Physics Van 3-site Navigational Menu

Physics Van Navigational Menu

Q & A: heating: does rate matter?

Learn more physics!

Most recent answer: 10/22/2007
Q:
Does the rate at which you heat a substance matter? Such as heating an element to its evaportation point or boiling point in a few seconds.
- Anonymous
TSU
A:
Genearlly speaking, heating rates do affect what happens. For example, if you heat a glass very quickly, thermal stresses between different parts of it may cause it to crack. If you heat water quickly to above its boiling point, it may become significantly superheated (staying liquid even above the boiling point) so that when it does start to boil it can boil explosively. The general point is that it takes a while for things to reach internal thermal equilibrium, so if they are heated too fast the can fall out of equilibrium, so different things happen than would happen in equilibrium.
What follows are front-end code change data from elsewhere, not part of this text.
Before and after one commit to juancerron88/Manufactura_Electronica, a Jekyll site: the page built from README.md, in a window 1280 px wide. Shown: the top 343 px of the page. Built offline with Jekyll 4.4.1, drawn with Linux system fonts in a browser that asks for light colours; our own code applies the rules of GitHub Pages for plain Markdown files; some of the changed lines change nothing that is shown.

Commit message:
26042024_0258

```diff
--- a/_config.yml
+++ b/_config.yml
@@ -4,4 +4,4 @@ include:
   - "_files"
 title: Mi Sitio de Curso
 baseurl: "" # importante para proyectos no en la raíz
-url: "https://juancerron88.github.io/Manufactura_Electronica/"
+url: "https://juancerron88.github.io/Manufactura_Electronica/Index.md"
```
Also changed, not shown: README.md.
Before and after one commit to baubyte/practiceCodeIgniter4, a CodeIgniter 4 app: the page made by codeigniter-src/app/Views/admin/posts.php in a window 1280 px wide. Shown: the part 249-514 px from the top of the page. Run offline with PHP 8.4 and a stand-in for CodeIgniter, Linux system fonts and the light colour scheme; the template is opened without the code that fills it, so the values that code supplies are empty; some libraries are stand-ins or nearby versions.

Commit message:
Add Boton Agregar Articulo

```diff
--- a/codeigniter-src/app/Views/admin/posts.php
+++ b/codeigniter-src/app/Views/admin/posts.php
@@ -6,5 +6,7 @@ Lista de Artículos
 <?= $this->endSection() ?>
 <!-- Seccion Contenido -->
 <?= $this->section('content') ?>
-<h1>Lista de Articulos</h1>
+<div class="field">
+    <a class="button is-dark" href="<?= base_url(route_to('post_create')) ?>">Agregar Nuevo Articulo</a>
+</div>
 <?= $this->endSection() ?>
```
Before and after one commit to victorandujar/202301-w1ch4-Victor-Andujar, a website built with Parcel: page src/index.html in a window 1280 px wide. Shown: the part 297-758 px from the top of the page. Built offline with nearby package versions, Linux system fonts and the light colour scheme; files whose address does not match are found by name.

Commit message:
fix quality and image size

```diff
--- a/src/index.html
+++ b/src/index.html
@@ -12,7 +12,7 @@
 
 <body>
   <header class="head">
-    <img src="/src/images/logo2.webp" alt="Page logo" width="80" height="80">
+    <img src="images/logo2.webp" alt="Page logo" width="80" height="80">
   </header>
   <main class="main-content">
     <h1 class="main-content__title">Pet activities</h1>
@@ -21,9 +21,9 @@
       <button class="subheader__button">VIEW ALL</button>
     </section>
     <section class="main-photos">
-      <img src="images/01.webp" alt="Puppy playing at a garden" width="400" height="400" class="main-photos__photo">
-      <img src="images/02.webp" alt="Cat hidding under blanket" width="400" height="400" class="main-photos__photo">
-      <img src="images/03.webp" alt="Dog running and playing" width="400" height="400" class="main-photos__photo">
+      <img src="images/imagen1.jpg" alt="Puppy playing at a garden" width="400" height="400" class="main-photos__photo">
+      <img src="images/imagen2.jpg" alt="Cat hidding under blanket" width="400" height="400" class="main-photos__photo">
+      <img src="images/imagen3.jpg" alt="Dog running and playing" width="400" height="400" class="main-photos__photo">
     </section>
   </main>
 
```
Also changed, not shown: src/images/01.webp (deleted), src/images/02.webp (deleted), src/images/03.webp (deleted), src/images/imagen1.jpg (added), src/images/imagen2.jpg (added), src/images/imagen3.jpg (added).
Mike W.

(published on 10/22/2007)

Follow-up on this answer.